Before The Associated Press obtained the flight logs this week under the Freedom of Information Act and a related lawsuit, there was little detail about exactly how Bush performed as a pilot or what he did in the cockpit before he lost flying privileges.
Air Force experts who examined the records at the request of AP said the logs could reflect anything from problems in Bush’s flight performance to a shortage of available fighter jets.
“Maybe he had a problem, but I wouldn’t assume that. You can’t tell,” said retired Air Force Col. Leonard “Jack” Walls, a former flight instructor at an Alabama Air National Guard unit where Bush temporarily served.
The training officer who taught Bush how to fly his jet at the beginning of his career said he had no concerns about Bush’s skills when he was certified. “I taught the guy and he is good,” said retired Col. Maurice Udell.
For most of his National Guard career – more than 200 hours in the air – Bush flew solo in a one-seat F-102A fighter used to patrol the skies against any attacks from enemy aircraft.
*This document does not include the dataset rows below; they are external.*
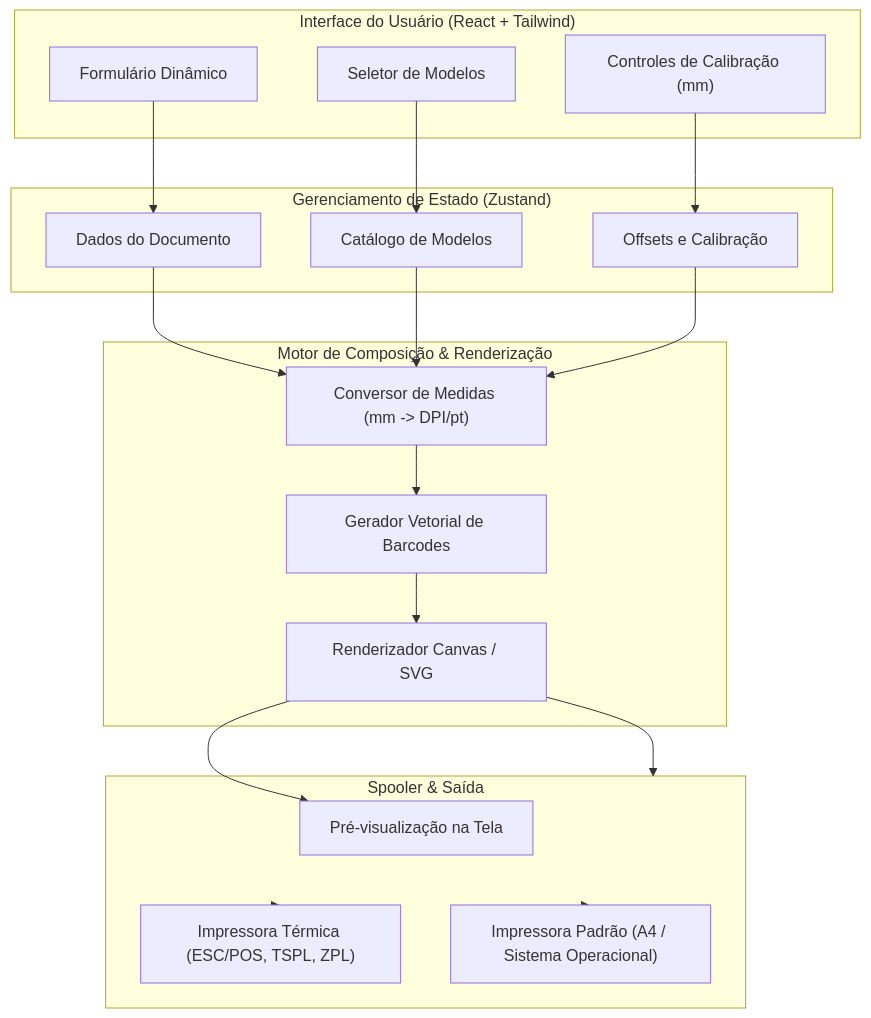
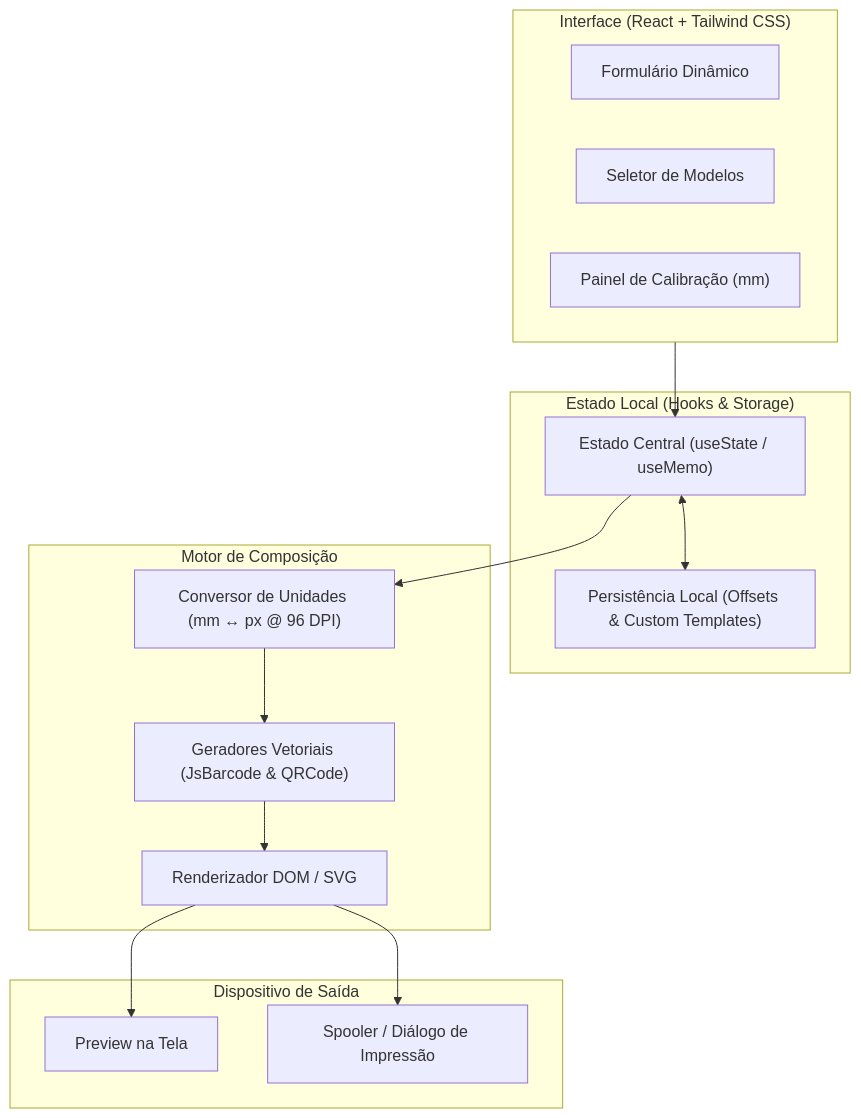
The diagram in README.md (Bakurin0/Folium-Print), drawn with Mermaid before and after one commit. The commit also changed other lines of this file and 23 other files, not shown here.

First line of the commit message:
feat(print): add prepress controls and color simulation

````diff
--- a/README.md
+++ b/README.md
@@ -42,42 +39,32 @@
 ```mermaid
 flowchart TD
-    subgraph UI ["Interface do Usuário (React + Tailwind)"]
+    subgraph UI ["Interface (React + Tailwind CSS)"]
         Form["Formulário Dinâmico"]
         Selector["Seletor de Modelos"]
-        CalibControls["Controles de Calibração (mm)"]
+        CalibControls["Painel de Calibração (mm)"]
     end
 
-    subgraph State ["Gerenciamento de Estado (Zustand)"]
-        TemplateStore["Catálogo de Modelos"]
-        PrintConfigStore["Offsets e Calibração"]
-        ActiveDataStore["Dados do Documento"]
+    subgraph State ["Estado Local (Hooks & Storage)"]
+        AppStore["Estado Central (useState / useMemo)"]
+        LocalStorage["Persistência Local (Offsets & Custom Templates)"]
     end
 
-    subgraph Core ["Motor de Composição & Renderização"]
-        LayoutCalc["Conversor de Medidas (mm -> DPI/pt)"]
-        BarcodeGen["Gerador Vetorial de Barcodes"]
-        CanvasRenderer["Renderizador Canvas / SVG"]
+    subgraph Engine ["Motor de Composição"]
+        UnitCalc["Conversor de Unidades (mm ↔ px @ 96 DPI)"]
+        CodeEngine["Geradores Vetoriais (JsBarcode & QRCode)"]
+        SVGRenderer["Renderizador DOM / SVG"]
     end
 
-    subgraph Output ["Spooler & Saída"]
-        PreviewView["Pré-visualização na Tela"]
-        ThermalSpooler["Impressora Térmica (ESC/POS, TSPL, ZPL)"]
-        StandardSpooler["Impressora Padrão (A4 / Sistema Operacional)"]
+    subgraph Output ["Dispositivo de Saída"]
+        ScreenPreview["Preview na Tela"]
+        PrintService["Spooler / Diálogo de Impressão"]
     end
 
-    Form --> ActiveDataStore
-    Selector --> TemplateStore
-    CalibControls --> PrintConfigStore
-
-    ActiveDataStore --> LayoutCalc
-    TemplateStore --> LayoutCalc
-    PrintConfigStore --> LayoutCalc
-
-    LayoutCalc --> BarcodeGen
-    BarcodeGen --> CanvasRenderer
-
-    CanvasRenderer --> PreviewView
-    CanvasRenderer --> Output
-    Output --> ThermalSpooler
-    Output --> StandardSpooler
+    UI --> AppStore
+    AppStore <--> LocalStorage
+    AppStore --> UnitCalc
+    UnitCalc --> CodeEngine
+    CodeEngine --> SVGRenderer
+    SVGRenderer --> ScreenPreview
+    SVGRenderer --> PrintService
 ```
````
However, the logs show Bush flew nine times in T-33 training jets and two more times on a simulator in February and March 1972 – nearly twice as many times as he had flown in training vehicles in the prior 18 months in the Guard.
In one week alone, he flew eight times in the T-33 training vehicle. On four of the trainer flights, Bush moved from primary pilot to co-pilot, the logs show.
The T-33 is designed to help train pilots early in their career, allowing for a more experienced pilot to sit behind a trainee before the trainee is permitted to fly solo in a single-pilot jet. Bush flew extensively in the T-33 during his pilot schooling at the beginning of his Guard career.
Air Force experts said it is hard to know why Bush suddenly returned to flying the T-33.
Retired Maj. Gen. Don Shepperd, a former head of the Air National Guard, speculated that Bush may have done so to put in enough hours to stay current with his pilot requirements if there was no F-102A available, adding, “It’s hard to say without having been there.”
The logs also show that Bush, who throughout his career usually landed his jet with a single pass, required two passes to land the F-102A fighter simulator March 12 and a regular fighter jet April 10, 1972. His last flight as an Air National Guard pilot came six days later .
Retired Maj. Gen. Paul A. Weaver, another former Air National Guard chief, said Bush may have just been practicing landing skills, adding, “It doesn’t mean anything to have multiple approaches.”
Whatever the case, Bush stopped flying altogether shortly after the trainer flights in 1972. He then skipped a required medical exam, did not appear for any training for six months, transferred from the Texas Air National Guard to the Alabama National Guard to work on a political campaign and was stripped of his pilot privileges, his officials records show.
White House officials also could not explain the final two entries of Bush’s official flight logs that refer to him being assigned to work as an instructional pilot in late May 1972 at a Texas Air National Guard base. Bush left the base for Alabama before the two dates listed on the flight logs and his records show he wasn’t paid for work on those dates.
The logs have a code indicating the assignments were eventually deleted from his official records. White House spokeswoman Claire Buchan said the entries could have been a paperwork error.